Through her relationship with Ambrose, Alma begins to took at all of life and question how it works. Her initial impressions about science are also called into question and she becomes one of the brightest minds in evolution theory. Through Alma's life, THE SIGNATURE OF ALL THINGS takes readers all over the world and vividly demonstrates the amount of change taking place during this exciting time.

It's been quite awhile since I've finished THE SIGNATURE OF ALL THINGS but I still remember this book vividly. I think that's a testament to how powerful of a story this is and just how well written it was. I'm not sure what I was expecting when I picked up this novel, but it certainly delivered more than I had hoped. It was well researched, well written, and very literary. Count me impressed with Ms. Gilbert as a historical fiction author!

THE SIGNATURE OF ALL THINGS is an epic story about one family, and especially one woman, that was both smart and interesting. No one was more surprised than I to discover that I actually was interested in Alma's life and even botany and evolution. I enjoyed seeing the world through the pages of this book, and I was really impressed with how she wove Alma's life story into what was really going on during this transitional time in world history.

Alma, like her father, was a fascinating character. I can't say that I liked her all that much, but in this novel, that totally didn't matter. She was an odd duck to say the least, and Ms. Gilbert created her so well that she seemed like a real person. I loved how she balanced the science and intelligence aspects of Alma with her desire to be loved. And I found Alma's ideas about life to be incredibly interesting... especially for a woman during that time period.

THE SIGNATURE OF ALL THINGS is a big book -- I read it in hardcover and it weighs a ton. It's not a quick read, and yet the story does move at a steady pace. I never found myself getting bored with the story (which quite honestly shocked me), and that's probably because this book accomplishes so much. I was so impressed with how "tight" the story was. Alma's professional and personal live blended perfectly with what was going on in the world, the characters were all extremely intriguing. Overall, it was just an enjoyable and educational read.

And that brings me to my next point, and probably what I liked the most about THE SIGNATURE OF ALL THINGS. This novel taught me a thing or two about history and science, and it made me think. I loved that this book questioned the status quo and it made me rethink my opinions on certain things about life. At the very least, it allowed me to consider the role of religion and the spiritual on our world today.

I am sorry that I missed our meeting for THE SIGNATURE OF ALL THINGS. I'm pretty sure it was a great meeting because this book has so much to discuss. There is a reading guide available with fourteen questions.

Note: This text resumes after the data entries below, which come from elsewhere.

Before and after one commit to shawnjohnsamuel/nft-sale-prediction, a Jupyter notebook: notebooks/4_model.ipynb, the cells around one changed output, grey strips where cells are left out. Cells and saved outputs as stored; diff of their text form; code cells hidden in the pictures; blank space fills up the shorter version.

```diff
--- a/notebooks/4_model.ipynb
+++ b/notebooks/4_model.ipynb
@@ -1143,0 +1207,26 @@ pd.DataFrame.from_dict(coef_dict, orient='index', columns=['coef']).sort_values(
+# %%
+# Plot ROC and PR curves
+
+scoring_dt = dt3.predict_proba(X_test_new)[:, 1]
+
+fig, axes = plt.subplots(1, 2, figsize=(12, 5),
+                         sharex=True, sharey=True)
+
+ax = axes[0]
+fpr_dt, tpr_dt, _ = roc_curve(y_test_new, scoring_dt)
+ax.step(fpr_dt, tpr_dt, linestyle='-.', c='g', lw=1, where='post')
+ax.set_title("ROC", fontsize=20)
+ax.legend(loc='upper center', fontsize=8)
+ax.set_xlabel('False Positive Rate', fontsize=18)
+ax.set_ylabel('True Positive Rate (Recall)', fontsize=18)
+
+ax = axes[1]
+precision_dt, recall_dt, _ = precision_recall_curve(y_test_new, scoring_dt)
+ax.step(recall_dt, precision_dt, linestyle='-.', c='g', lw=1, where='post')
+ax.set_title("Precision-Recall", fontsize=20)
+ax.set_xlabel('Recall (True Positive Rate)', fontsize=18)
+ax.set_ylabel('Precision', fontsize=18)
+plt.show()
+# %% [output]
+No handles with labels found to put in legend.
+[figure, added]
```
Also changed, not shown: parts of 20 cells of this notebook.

Some of the themes you might want to explore include the role of women, science, religion, class structure, friendship, love, parent/child relationships, evolution, curiosity, and sexuality.

I was pleasantly surprised by THE SIGNATURE OF ALL THINGS. It thought it would be too long, too boring, etc.; and yet, I ended up really enjoying it. Highly recommended to fans of historical fiction.

Thanks to the publisher for providing a review copy of this novel.


Vanessa Sobotta said...

I was like you and not sure I would like the book but read it quickly. I like the historical aspect but was really impressed by the the botany background. Who knew moss could be so interesting?!

bermudaonion said...

My local bookseller knows I don't really care for historical fiction and has recommended this to me more than once. She said it's the best historical fiction she's ever read but I'm like you were - hesitating to pick it up because I'm not convinced I'll like it.